“The only thing I feel really sure of having accomplished today is that I taught Cliffie Wright that A is A. He never knew it before. Isn’t it something to have started a soul along a path that may end in Shakespeare and Paradise Lost?” – Anne of Anne of Avonlea
Isn’t it something? How exciting that we’re able to teach our children to read! I must admit that when I first approached teaching reading to my oldest, I did so with a certain amount of trepidation. I did not know if I could do it. I wondered if he’d really learn to read. But, as you might guess, he did! We went little by little and it clicked for him. It felt like magic to me. As I’m now teaching my second, it often still feels magical.
Are you teaching someone to read right now? As Leigh shares in The Core to teach reading you need to do two main things:
1. Teach phonics! Phonics is essentially the system of sounds assigned to symbols/letters. Once a student understands the system, they can decode words to read them. The Core suggests that you can teach reading without a curriculum. Knowing the basics (phonics, spelling, and punctuation rules) yourself will allow you to teach them to your child using any reading material.
For me, while teaching my oldest to read, I was also teaching myself to teach. Thankfully, friends recommended Teach Your Child to Read in 100 Easy Lessons. It’s phonics strong and simple to use. It literally gives you a script to say to your child with each short lesson. I still laugh to myself as I remember my second oldest falling into a fit of laughter during our first lesson as he said, “Who is saying that? That’s not you.” He could tell the words and phrasing were not my own. Nowadays, I could be freed up from the script, but I was so grateful for it in the beginning.

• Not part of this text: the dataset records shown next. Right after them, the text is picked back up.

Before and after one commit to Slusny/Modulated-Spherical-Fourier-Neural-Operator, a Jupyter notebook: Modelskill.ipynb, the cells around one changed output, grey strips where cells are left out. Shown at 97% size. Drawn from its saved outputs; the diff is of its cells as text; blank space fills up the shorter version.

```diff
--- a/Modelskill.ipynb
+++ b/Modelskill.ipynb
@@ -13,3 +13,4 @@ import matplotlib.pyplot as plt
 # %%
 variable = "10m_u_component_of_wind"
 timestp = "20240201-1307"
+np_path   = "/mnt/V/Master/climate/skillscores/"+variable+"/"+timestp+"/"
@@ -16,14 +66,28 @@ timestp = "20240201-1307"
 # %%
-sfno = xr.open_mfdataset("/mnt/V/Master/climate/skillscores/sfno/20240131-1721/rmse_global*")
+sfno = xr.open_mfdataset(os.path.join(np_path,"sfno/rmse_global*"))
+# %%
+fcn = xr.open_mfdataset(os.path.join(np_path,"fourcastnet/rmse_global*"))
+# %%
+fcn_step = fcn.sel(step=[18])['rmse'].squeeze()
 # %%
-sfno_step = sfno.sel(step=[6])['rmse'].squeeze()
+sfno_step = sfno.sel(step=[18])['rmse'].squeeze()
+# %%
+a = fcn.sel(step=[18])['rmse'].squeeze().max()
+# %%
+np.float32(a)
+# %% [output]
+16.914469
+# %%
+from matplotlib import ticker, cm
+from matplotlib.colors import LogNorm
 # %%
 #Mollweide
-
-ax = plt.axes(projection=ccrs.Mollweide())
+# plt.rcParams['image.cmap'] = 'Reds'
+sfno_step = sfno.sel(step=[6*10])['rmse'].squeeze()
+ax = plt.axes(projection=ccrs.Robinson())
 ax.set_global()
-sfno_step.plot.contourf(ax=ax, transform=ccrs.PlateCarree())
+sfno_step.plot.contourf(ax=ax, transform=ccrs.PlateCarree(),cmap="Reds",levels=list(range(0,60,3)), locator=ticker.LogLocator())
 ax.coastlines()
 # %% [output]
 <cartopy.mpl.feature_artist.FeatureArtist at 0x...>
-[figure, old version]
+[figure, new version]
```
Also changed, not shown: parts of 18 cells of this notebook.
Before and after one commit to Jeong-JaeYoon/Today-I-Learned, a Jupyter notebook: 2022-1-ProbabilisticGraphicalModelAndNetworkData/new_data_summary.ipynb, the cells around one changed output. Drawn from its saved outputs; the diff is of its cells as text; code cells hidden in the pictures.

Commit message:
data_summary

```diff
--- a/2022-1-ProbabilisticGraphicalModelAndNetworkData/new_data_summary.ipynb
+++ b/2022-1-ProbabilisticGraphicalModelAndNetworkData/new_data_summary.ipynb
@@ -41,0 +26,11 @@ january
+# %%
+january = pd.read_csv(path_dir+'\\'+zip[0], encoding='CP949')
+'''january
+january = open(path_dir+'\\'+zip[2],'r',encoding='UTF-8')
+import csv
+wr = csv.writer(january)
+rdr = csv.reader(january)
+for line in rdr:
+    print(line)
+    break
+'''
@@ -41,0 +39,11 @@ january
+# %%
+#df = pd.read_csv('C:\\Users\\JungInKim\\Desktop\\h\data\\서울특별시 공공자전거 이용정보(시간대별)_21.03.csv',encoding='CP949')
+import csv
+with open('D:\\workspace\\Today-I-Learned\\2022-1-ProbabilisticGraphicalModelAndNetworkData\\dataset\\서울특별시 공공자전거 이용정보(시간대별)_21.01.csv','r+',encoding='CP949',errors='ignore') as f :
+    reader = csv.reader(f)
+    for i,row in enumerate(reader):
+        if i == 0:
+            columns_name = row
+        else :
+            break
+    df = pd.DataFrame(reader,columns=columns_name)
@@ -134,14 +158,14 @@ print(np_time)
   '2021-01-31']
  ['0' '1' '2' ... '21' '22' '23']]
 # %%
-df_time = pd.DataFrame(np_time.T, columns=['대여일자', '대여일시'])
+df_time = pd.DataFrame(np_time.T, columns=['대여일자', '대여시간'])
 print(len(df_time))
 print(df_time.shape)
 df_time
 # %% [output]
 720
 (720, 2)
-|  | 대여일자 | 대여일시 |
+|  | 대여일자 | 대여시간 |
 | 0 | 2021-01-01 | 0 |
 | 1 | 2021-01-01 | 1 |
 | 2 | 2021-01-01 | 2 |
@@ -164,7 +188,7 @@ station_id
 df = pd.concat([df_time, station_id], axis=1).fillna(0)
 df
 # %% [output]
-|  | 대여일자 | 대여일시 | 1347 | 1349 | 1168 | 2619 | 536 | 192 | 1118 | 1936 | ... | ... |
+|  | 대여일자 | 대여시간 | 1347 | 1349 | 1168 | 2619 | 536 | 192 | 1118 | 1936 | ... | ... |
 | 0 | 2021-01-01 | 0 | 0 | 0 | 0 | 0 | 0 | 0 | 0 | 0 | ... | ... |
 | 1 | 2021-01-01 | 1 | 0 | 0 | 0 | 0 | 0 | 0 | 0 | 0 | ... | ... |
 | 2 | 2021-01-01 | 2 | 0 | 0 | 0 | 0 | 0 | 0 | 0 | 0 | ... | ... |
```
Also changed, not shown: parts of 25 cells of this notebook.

Remember, even if your child appears to be a natural reader, teaching these basics is essential.
Leigh shares that before leaving the grammar stage each child should:
– memorize the approximately 70 phonograms and 30 spelling rules
– master the 1,000 most commonly used words in over 90 percent of English
– learn to use a dictionary
Giving your child a strong language arts foundation will carry them far; not just in reading, but also in spelling, composition, and foreign languages.
2. Read with your child! Read to them and listen to them read to you. “If we want our children to love reading, they need to spend time with people who also love reading.” (p.90) I do love reading! I love stories. I love reading with my children. Sometimes, though, this can be hard. With young ones, there can be lots of interruptions while reading aloud. When it’s their turn to read, there are times of struggle with focus and decoding. Impatience can reign. Leigh encourages us parent teachers this way: “Teaching core reading skills is best done alongside rather than in front of a student. This is a great time to bond with your children. Especially when they’re young, pull them onto your lap or put an arm around them as you encourage them to read difficult books out loud. Touch helps to break down fear and self-doubt and any other emotional barriers. Often our struggles stem from a lack of emotional confidence. It will help you encourage your child as it’s hard to get frustrated with someone you are cuddling with.” (p.91)
So, pull your little one close, open a good book, and get started. But, before you leave to do that, I’d love to hear about the “magic” you’ve witnessed while teaching your child to read. Can’t we all use the encouragement? Share below in the comments!
Interested in the rest of the At Home with the Classical Method series? You can find it here.